Before jumping in to the countdown, we want to emphasize again that these topics are not ranked in any particular order and that the associated numbers do not represent any attempt to compare their impact, in either magnitude or severity. We would also like to acknowledge that some of our coverage spans multiple categories, and that our attempt to sort the posts was to only done to provide structure. With that understanding, let’s jump right into our countdown.

10. Cholera Around the World

Cholera was one of the earliest topics for OT’s 2018 coverage. The diarrheal disease, caused by the bacteria Vibrio cholerae, affects nearly 2.9 million people each year, largely in areas lacking established water/sewage treatment systems. The bacteria enter the human system when ingested and are often found in food and water that has come into contact with contaminated material.

Since the risk of contamination can often be mitigated with effective hygiene and sanitation systems in place, cholera outbreaks frequently reflect a larger public health issue. In last year’s reflection, Yemen’s humanitarian crisis was highlighted as the most significant health event in 2017. Like many of the health challenges facing Yemen, the cholera epidemic persisted into the new year, and there were concerns early in the spring that a new wave of cases would hit an already devastated population. Although cholera remains a major concern in the region, there is a silver lining with the reintroduction of a vaccination campaign in early May and successful attempts at reaching thousands of children with oral cholera vaccine.

Concerningly, reports emerged in October that cholera incidence was once again on the rise, at more than 10,000 new cases per week. Official reporting has been inconsistent, however, with only two EMRO Epidemiology Bulletins since weekly reporting stopped in June (and the most recent report from October 8-14 is unavailable on the WHO EMRO website). The most recent identified data—published in another EMRO report, the Weekly Epidemiological Monitor, from December 16—shows a total of 1,343,363 cases and 2,751 deaths in Yemen, up from 1,121,189 cases and 2,326 deaths at our last check-in.

Cholera continued to raise concerns around the world, providing challenges in for new governments and highlighting gaps in public health systems.

Find some more of this year’s OT cholera coverage in the posts below:

Cholera in Zambia:

WHO Warns of Possible “Third Wave” of Cholera in Yemen:

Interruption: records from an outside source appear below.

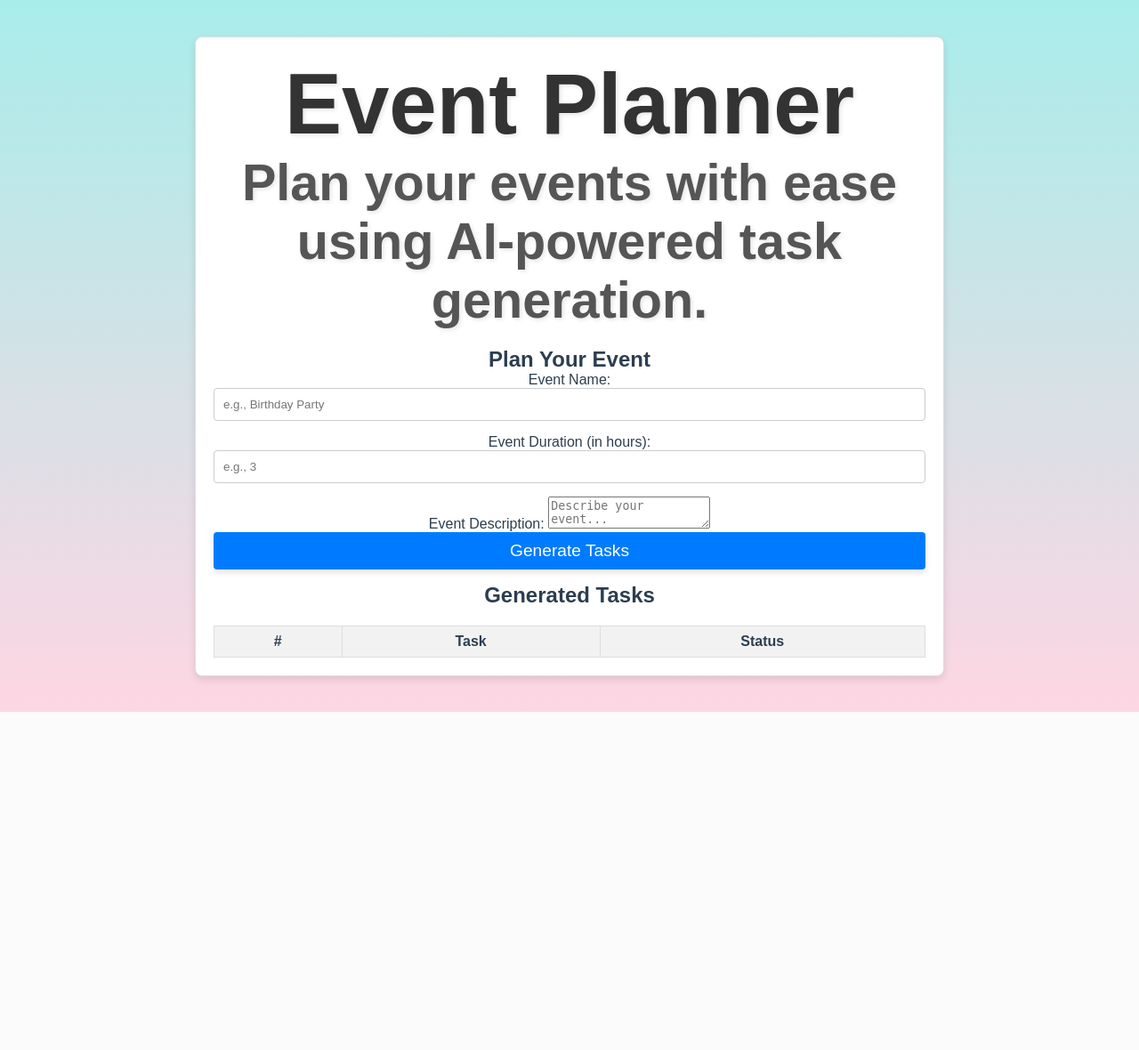
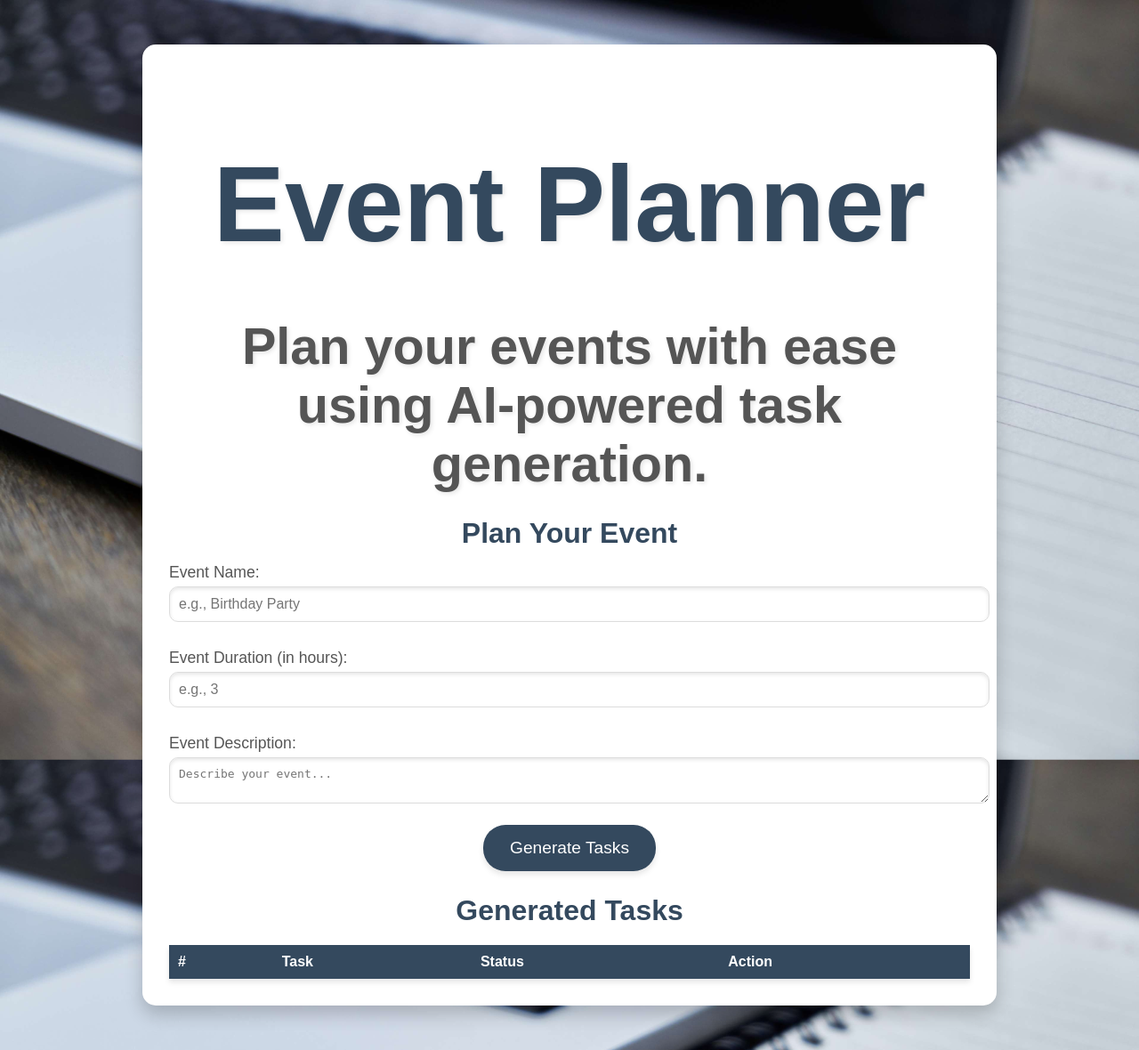
Before and after one commit to Uche-chukwu-m/gramhacks-notion, a Flask app: page /Hackathon1 in a window 1280 px wide. Shown: the whole page at 89% size. Before the commit the page ends 800 px from the top, so only its background shows below. Run offline with Flask 3, Linux system fonts and the light colour scheme; lists and menus that the app fills with data are empty.

Commit message:
a few edits

```diff
--- a/notion_scheduler/templates/Hackathon1.html
+++ b/notion_scheduler/templates/Hackathon1.html
@@ -42,12 +42,15 @@
               <th>#</th>
               <th>Task</th>
               <th>Status</th>
+              <th>Action</th>
             </tr>
           </thead>
           <tbody>
             <!-- Placeholder Rows -->
           </tbody>
         </table>
+        <!-- Send to Notion Button -->
+        <button id="sendToNotion" style="display:none;">Send to Notion</button>
       </section>
     </main>
   </div>
--- a/notion_scheduler/templates/Hackathon2.css
+++ b/notion_scheduler/templates/Hackathon2.css
@@ -1,71 +1,157 @@
-body, h1, h2, p, table, input, button {
+body{
+  font-family: 'Poppins', sans-serif;
   margin: 0;
   padding: 0;
-    font-family: Arial, sans-serif;
-    box-sizing: border-box;
+  /*background: linear-gradient(to bottom, #a8edea, #fed6e3);*/
+  font-family: 'Poppins', sans-serif;
+  text-align: center;
+  padding: 50px;
+  background: url('585722-background-caf.jpg') no-repeat center center fixed;
+  background-size: cover;
+  color: #2c3e50;
+  color: #2c3e50;
+  display: flex;
+  justify-content: center;
+  align-items: center;
+  min-height: 100vh;
 }
 
-  body {
-    background-color: #f9f9f9;
-    padding: 20px;
+/* Container Styling */
+.container {
+  width: 90%;
+  max-width: 900px;
+  background: #ffffff;
+  padding: 30px;
+  border-radius: 15px;
+  box-shadow: 0 10px 20px rgba(0, 0, 0, 0.2);
+  text-align: center;
 }
 
-  .container {
-    max-width: 800px;
-    margin: 0 auto;
-    background: #ffffff;
-    border: 1px solid #ddd;
-    border-radius: 8px;
-    padding: 20px;
-    box-shadow: 0px 4px 8px rgba(0, 0, 0, 0.1);
+/* Header Section */
+header h1 {
+  font-size: 2.5em;
+  margin-bottom: 10px;
+  color: #34495e;
+  text-shadow: 2px 2px 5px rgba(0, 0, 0, 0.1);
 }
 
-  header {
-    text-align: center;
+header p {
+  font-size: 1.2em;
+  color: #555;
   margin-bottom: 20px;
 }
 
-  header h1 {
-    color: #333;
+/* Section Titles */
+h2 {
+  font-size: 2em;
+  margin-bottom: 15px;
+  color: #34495e;
 }
 
-  header p {
+/* Form Styling */
+form label {
+  display: block;
+  font-size: 1.1em;
+  margin: 10px 0 5px;
+  text-align: left;
   color: #555;
 }
 
-  input, button {
-    display: block;
+form input,
+form textarea {
   width: 100%;
   padding: 10px;
-    margin-bottom: 15px;
-    border-radius: 4px;
-    border: 1px solid #ccc;
+  margin-bottom: 20px;
+  border: 1px solid #ddd;
+  border-radius: 10px;
+  font-size: 1em;
+  box-shadow: inset 0 2px 4px rgba(0, 0, 0, 0.1);
+  transition: border-color 0.3s ease;
 }
 
+form input:focus,
+form textarea:focus {
+  border-color: #34495e;
+  outline: none;
+}
+
+/* Button Styling */
 button {
-    background-color: #007bff;
-    color: #ffffff;
+  padding: 15px 30px;
+  font-size: 1.2em;
+  cursor: pointer;
+  background: #34495e;
+  color: #fff;
   border: none;
-    cursor: pointer;
+  border-radius: 25px;
+  box-shadow: 0 4px 6px rgba(0, 0, 0, 0.1);
+  transition: transform 0.3s ease, box-shadow 0.3s ease, background 0.3s ease;
 }
 
 button:hover {
-    background-color: #0056b3;
+  transform: translateY(-3px);
+  box-shadow: 0 6px 10px rgba(0, 0, 0, 0.2);
+  background: #1abc9c;
 }
 
+/* Output Table Styling */
 table {
   width: 100%;
   border-collapse: collapse;
   margin-top: 20px;
+  box-shadow: 0 4px 6px rgba(0, 0, 0, 0.1);
 }
 
-  table th, table td {
-    border: 1px solid #ddd;
-    padding: 8px;
-    text-align: center;
+thead {
+  background: #34495e;
+  color: white;
 }
 
-  table th {
-    background-color: #f2f2f2;
-    font-weight: bold;
+thead th {
+  padding: 10px;
+  font-size: 1em;
+  text-align: left;
 }
+
+tbody tr:nth-child(odd) {
+  background: #f9f9f9;
+}
+
+tbody tr:nth-child(even) {
+  background: #ffffff;
+}
+
+tbody td {
+  padding: 10px;
+  font-size: 0.9em;
+  text-align: left;
+}
+
+/* Responsive Design */
+@media (max-width: 768px) {
+  .container {
+      padding: 20px;
+  }
+
+  header h1 {
+      font-size: 2em;
+  }
+
+  h2 {
+      font-size: 1.5em;
+  }
+
+  form input,
+  form textarea {
+      font-size: 0.9em;
+  }
+
+  button {
+      font-size: 1em;
+  }
+
+  thead th,
+  tbody td {
+      font-size: 0.8em;
+  }
+}
--- a/notion_scheduler/templates/Hackathon3.js
+++ b/notion_scheduler/templates/Hackathon3.js
@@ -1,39 +1,45 @@
-// Handle Task Generation
-document.getElementById('generateTasks').addEventListener('click', () => {
-    // Get form values
-    const eventName = document.getElementById('eventName').value;
-    const eventDuration = document.getElementById('eventDuration').value;
+document.getElementById('generateTasks').addEventListener('click', generateTasks);
 
-    if (!eventName || !eventDuration) {
-      alert("Please fill in all fields.");
-      return;
-    }
-
-    // Placeholder tasks (replace with AI-generated tasks later)
-    const placeholderTasks = [
-      "Set up venue",
-      "Send invitations",
-      "Prepare food and drinks",
-      "Arrange decorations",
-      "Create a schedule"
+function generateTasks() {
+  // Example tasks (replace with real AI-generated tasks)
+  const tasks = [
+    { id: 1, task: 'Book venue', status: 'pending' },
+    { id: 2, task: 'Send invites', status: 'pending' },
+    { id: 3, task: 'Order catering', status: 'pending' },
   ];
 
-    // Clear existing table rows
-    const taskTableBody = document.getElementById('taskTable').querySelector('tbody');
-    taskTableBody.innerHTML = "";
+  // Clear previous tasks
+  const taskTableBody = document.querySelector('#taskTable tbody');
+  taskTableBody.innerHTML = '';
 
-    // Populate table with tasks
-    placeholderTasks.forEach((task, index) => {
+  // Add tasks to the table
+  tasks.forEach((task) => {
     const row = document.createElement('tr');
     row.innerHTML = `
-        <td>${index + 1}</td>
-        <td>${task}</td>
+      <td>${task.id}</td>
+      <td>${task.task}</td>
+      <td class="status">${task.status}</td>
       <td>
-          <input type="checkbox">
+        <button class="keep-btn">Keep</button>
+        <button class="discard-btn">Discard</button>
       </td>
     `;
     taskTableBody.appendChild(row);
+
+    // Attach event listeners to "Keep" and "Discard" buttons
+    row.querySelector('.keep-btn').addEventListener('click', () => updateStatus(task.id, 'kept'));
+    row.querySelector('.discard-btn').addEventListener('click', () => updateStatus(task.id, 'discarded'));
   });
+}
 
-    alert(`Tasks generated for ${eventName} (Duration: ${eventDuration} hours)!`);
+function updateStatus(taskId, newStatus) {
+  const taskRows = document.querySelectorAll('#taskTable tbody tr');
+  taskRows.forEach((row) => {
+    const taskCell = row.cells[0].textContent;
+    if (parseInt(taskCell) === taskId) {
+      const statusCell = row.querySelector('.status');
+      statusCell.textContent = newStatus.charAt(0).toUpperCase() + newStatus.slice(1);
+      statusCell.style.color = newStatus === 'kept' ? 'green' : 'red';
+    }
   });
+}
```
Also changed, not shown: notion_scheduler/templates/585722-background-caf.jpg (added). Lines whose indentation alone changed are shown as unchanged.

Cholera on Vancouver Island, Canada:

Zimbabwe Cholera Outbreak Test of New Government:

9. Disease Eradication Efforts

Disease eradication or elimination efforts present a number of tremendous benefits for continuing efforts in public health. Polio has been the target of global eradication efforts for nearly five decades. In this time, there have been tremendous successes in reducing the number of countries feeling the burden of the disease, but in 2018, it was clear that there are still sizable gaps to close. In late November, OT covered the WHO IHR Emergency Committee statement reaffirming the spread of poliovirus as a Public Health Emergency of International Concern (PHEIC). Data supporting this report showed that the three remaining countries experiencing polio outbreaks are facing significant difficulties with their vaccination efforts as the result of in-country conflicts, a theme that will re-emerge later in the countdown as a common challenge in 2018.

In addition to continued efforts to eradicate polio, there were conversations that looked to advance efforts to eradicate tuberculosis (TB) as well. The UN General Assembly held a high-level meeting dedicated to a discussion on this topic, inspiring an OT post about the possibility of eliminating TB in the United States. These goals may still be slightly out of reach, but their promise holds benefits that would positively impact public health for generations to come.

Read more about OT’s coverage of disease eradication efforts in the posts below:

Polio in 2018 Still a Health Emergency:

Polio in Venezuela:

Progress Toward TB Eradication in The United States:

8. Emerging Infectious Diseases

Keeping tabs on outbreaks of emerging infectious diseases (EIDs) can provide an interesting view of public health challenges occurring around the globe. In 2018, OT reported on a number of these outbreaks, and when available, provided updates on their current status.

Two outbreaks from the first half of 2018 received updates from the OT team. The first, a Nipah outbreak in India, last received an update in mid-June. At that point, Indian health officials announced that the outbreak was over, with 18 total cases, and since then, there have been no newly identified cases. The second reviewed the occurrence of Lassa fever in Nigeria. In OT’s most recent report, the team noted that the incidence of Lassa cases had decreased dramatically, an encouraging report for outbreak control efforts. After the outbreak’s occurrence, there was a search for answers that could explain how the disease spread on such a large scale. A recent analysis found evidence that the spread of this outbreak was facilitated by the virus’ ability to spread through a breed of rat found in Nigeria. This will be an important development in future Lassa surveillance efforts and could play a role in mitigating outbreak spread.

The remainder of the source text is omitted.